The best part of this game is seeing how Clementine develops throughout the series. The relationship between her and Lee was beautiful to see, but now that he’s gone, we only have her. Gone are the days where you’ll think of her as the little girl in the tree house and enter the sharp pre-teen who shoots zombies, saves lives, risks her own and even sews up a massive gash on her arm with nothing but a needle, some alcohol and slightly dirty bandages. It’s remarkable to see such a significant change in a character who was, for the most part, very innocent. And she’s not the only one. You’ll see an entire cast of incredible characters who just add so much to the game – then there’s Sarah (facepalm)…
Pretty much everything you loved and hated about the first season makes a return with some slight improvements. The QTEs are a little bit more elaborate, but not by a mile. Clementine can carry more than one item, though she rarely needs more than one at a time anyway. There aren’t as many puzzles this time round, but there are many more nerve-wrecking incidents and there’s plenty of sneaking around to balance it out. The visuals haven’t changed at all, and if they have changed, it certainly isn’t very noticeable. The war of words is back and better than ever, and seeing how Clem reacts to a situation is quite interesting – she can go from innocent, to bitchy and downright conniving depending on how you shape her.
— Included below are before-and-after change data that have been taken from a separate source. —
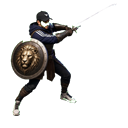
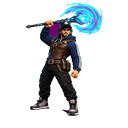
art(Style 2): Marcel „down“ komplett neu – 18 Zauberstab-Kandidaten (#299)
Attack/Hit/Death je 6 Frames gegen die Zauberstab-Referenz 20261115; ersetzt Schwert/Schild aus #242 und b64a6e2. pixel_gate pass ×3, Packer 20/16/36, Magenta 0, 24 Dateien SHA-verifiziert. art_approval=approved (Malle, 15.11.2026). Superseded: #291.

diff --git a/docs/art/marcel-wand-down-candidates-20261115.md b/docs/art/marcel-wand-down-candidates-20261115.md
@@ -1,0 +1,60 @@
+# Denkmal TD2 V5 · Marcel „down" Zauberstab-Kandidaten (Attack/Hit/Death) – 18 RGBA-Kandidaten
+
+Stand: 15. November 2026 · Issue #205 · Referenz: `originals/marcel-der-beschuetzer-reference-20261115.png` (Draft-PR #287) · **keine Runtime-Integration, `art_approval=manual-required`**
+
+## Produktion
+
+- Erste komplette Kandidatenproduktion gegen die **Zauberstab-Referenz vom 15.11.2026** (kein Schwert, kein Löwenschild, keine Laterne). 18 eigenständige Frames (je Pose einzeln illustriert, verkettete Bildbearbeitung pro Sequenz), flacher Magenta-Hintergrund (#FF00FF), Chroma-Key-Freistellung mit Kantenumrechnung, Spill-Unterdrückung, Pivot-Normalisierung auf `[64, 116]`, einheitliche Skalierung je Sequenz.
+- **Attack:** 00 Guard (Zauberstab tief), 01 Ausholen (Glow intensiviert sich), 02 Zauberbeginn (Energie fließt), 03 Zauberschlag (blauer Magie-Ausbruch an der Kristallspitze), 04 Ausschwingen, 05 Rückkehr zur Guard.
+- **Hit:** 00 Guard (identische Guard-Quelle wie Attack/00), 01 leichtes Zurückweichen, 02 starker Rückstoß (Zauberstabarm weit ausgeschlagen), 03 Abfang-Crouch (Glow schwach), 04 Aufrichten, 05 Guard.
+- **Death (familienfreundlich, ohne Blut):** 01 Absinken, 02 Ein-Knie, 03 seitliches Absinken, 04 liegend mit Zauberstab daneben, 05 Endpose, Glow fast erloschen. Höhenverlauf stetig fallend (max. Übergang 36 px im 128er-Raum, Grenzwert 52 px).
+- Hit/00 wurde nach einer 128-px-Sichtprüfung („schwertartig") durch die in zwei Auflösungen verifizierte Attack/00-Guard-Quelle ersetzt; Mid-Ketten-Frames (hit/02, hit/03) waren in Vollauflösung sauber als Zauberstab bestätigt.
+
+## Technische Prüfung
+
+- `tools/verify-hero-attack-sheet.py` auf allen drei 3×2-Bögen (1536×1024 RGBA, 512-px-Zellen): **je `pixel_gate=pass`, 0 Issues**; Fußpivot exakt 464/512 (= 116/128).
+- Programmatic Magenta-Scan aller 18 Kandidaten: **0 nahe-Magenta-Pixel** (Abstand < 90, Alpha > 200).
[1 lines of base64/hex data omitted]
+- Binärübertragung per temporärem Base64-Handoff mit `sha256sum -c`-Gate; alle 24 Dateien (18 Kandidaten, 3 Bögen, 3 Previews) per Git-Blob-SHA byte-identisch verifiziert.
+- **Sichtprüfung (Vision-Modell):** Vollauflösung: attack/00, attack/03, hit/02, hit/03, death/04, death/05 konform (ein Zauberstab, keine alten Waffen, kein Laterne, kein Umhang, kein Text); 128-px: attack/00, death/04 konform. Die restlichen Frames (attack/01–02/04–05, hit/01/04–05, death/00–03) wurden nicht einzeln vision-geprüft und sind Teil der **manuellen Abnahme**.
+
+## Mitgelieferte Abnahme-Dateien
+
+- `marcel-{attack,hit,death}-down-concept-3x2.png`: geprüfte 3×2-Bögen (512-px-Zellen) im selben Ordner.
+- `marcel-{attack,hit,death}-down-preview-6x1.png`: 6×1-Vorschauen in Spielgröße.
+
+## Status und Grenzen
+
+- **`art_approval=manual-required`**: Pixel-Gate ist keine Kunstfreigabe. Die visuelle Identitäts- und Richtungsabnahme durch Malle steht aus.
+- Dieser Satz **ersetzt** die Schwert/Schild-Kandidaten aus PR #242 (Attack „down") und Draft-PR #266 gemäß Übergangsregel des Referenz-Locks; PR #266 sollte nach Merge dieses PRs geschlossen werden.
+- Keine Änderungen an `dist/`, aktiven Manifesten, Save-Keys, Leveln oder Kampfregeln; kein Merge ohne ausdrückliche Freigabe. **Merge-Reihenfolge:** Referenz-PR #287 zuerst, danach dieser PR.
+- Nach Abnahme: `tools/verify-hero-direction-candidate.py`, Registrierung, Opt-in-Spieltest; Chromium-Abnahme und echte Android-4-GB-Prüfung: **nicht durchgeführt**.
+
+## SHA-256-Manifest
+
+| Datei | SHA-256 |
+| --- | --- |
[24 lines of base64/hex data omitted]
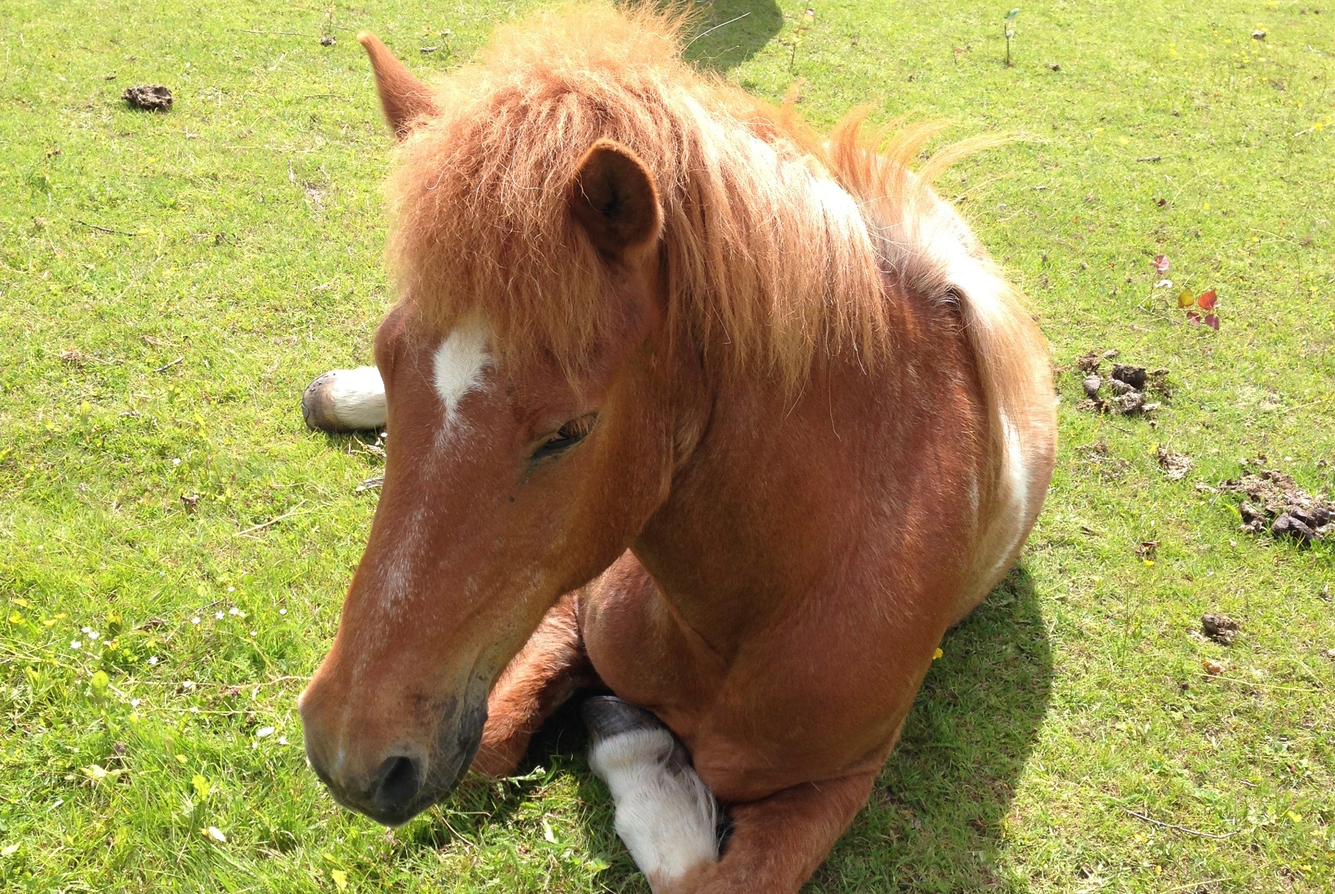
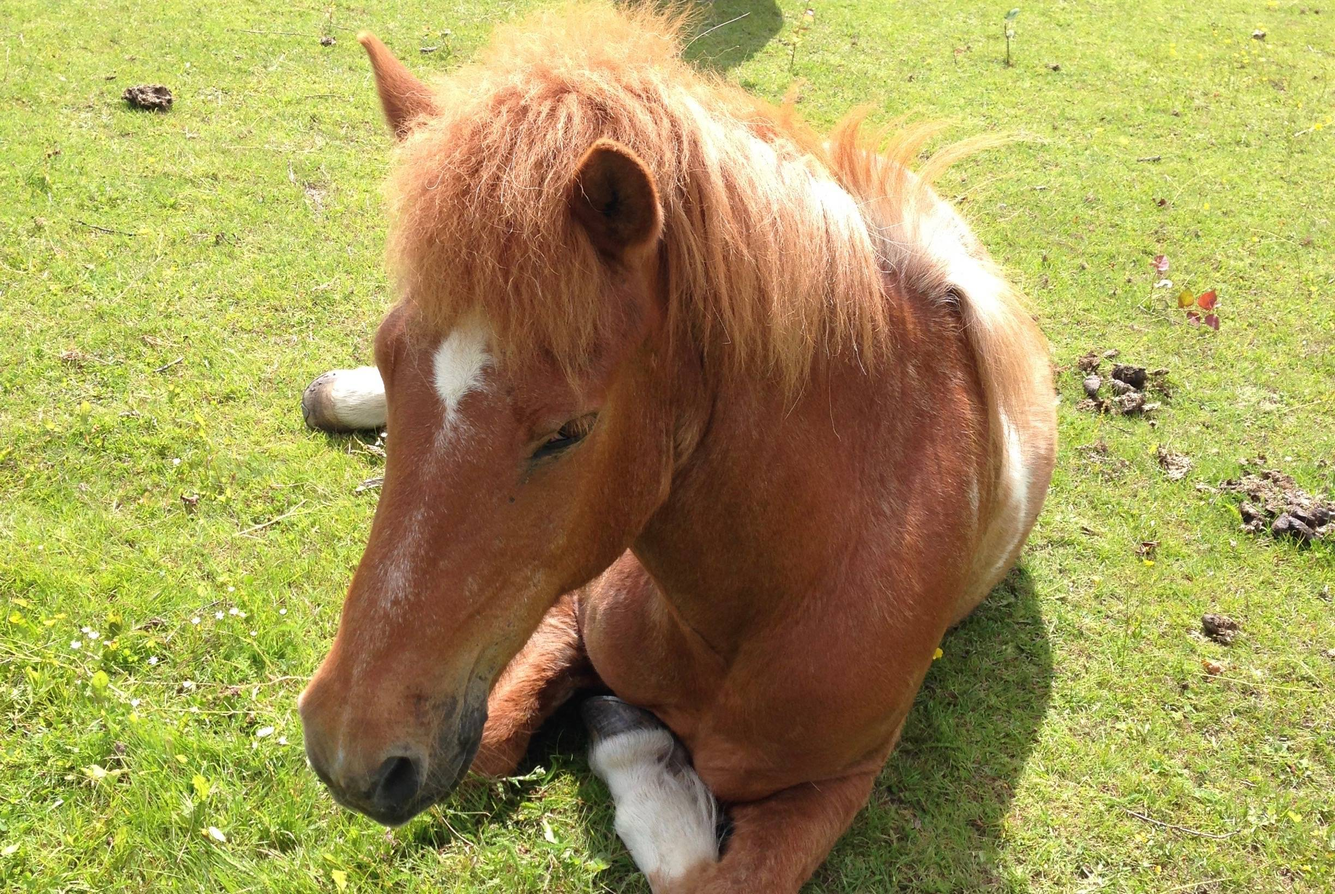
new

diff --git a/Stallet.html b/Stallet.html
@@ -19,7 +19,7 @@
 
       <!--Bilden längst upp på sidan-->
 
-      <img src="img/Kummin.jpeg" alt="Häst" style="width:100%">
+      <img src="img/Kummin.jpg" alt="Häst" style="width:100%">
 
       <!--Rubrik-->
It’s not all sparkles and glitter though. Many of the issues I had are back. The glitchy cutscenes aren’t as frequent, but they’re there. The framerate drops quite a bit, especially in the later episodes it seems. All the characters do this weird eye-popping thing, like they’re shocked all the time – it’s small but very odd. Their movements are also very lifeless and doll-like, which is something Telltale really needs to look at in the next season. There’s a lot of loading screens and the game pauses every now and then to load, which breaks your momentum, but since the game is good I can let this one go. However, there is one issue that I just can’t let go of. While the voice acting is very good in general, Clementine’s is very bad. Considering that she’s the protagonist of the story, it pains me to hear her speak. The dialogue is great but the speech is terribly stilted. The female computer voice that tells me my train is cancelled sounds better than poor Clemmy. Another thing that was a bit disappointing was the integration of the 400 Day DLC. The only characters that plays an actual role in S2 are Bonnie and Tavia. The other characters make really minor cameo appearances in the game, and make no significant impact whatsoever.
Having said that, watching what unfolds over the five episodes (which you no longer have to wait for) is gut-wrenching. Each episode has at least one gasp scene and it’s usually something you won’t expect. There’s a fair amount of surprises for those who’ve played the first season, including the return of an former group member who was thought to be dead – I never liked this person in the first season so I was equally shocked and annoyed. Altogether you’re looking at a stellar second season that can stand on its own. It’s not as emotional as the first season, but it takes a deeper look into what it’s like to be a young girl fighting for her own survival. It doesn’t end with a shocker of a cliffhanger, but what does happen will nag on your mind until season three is released.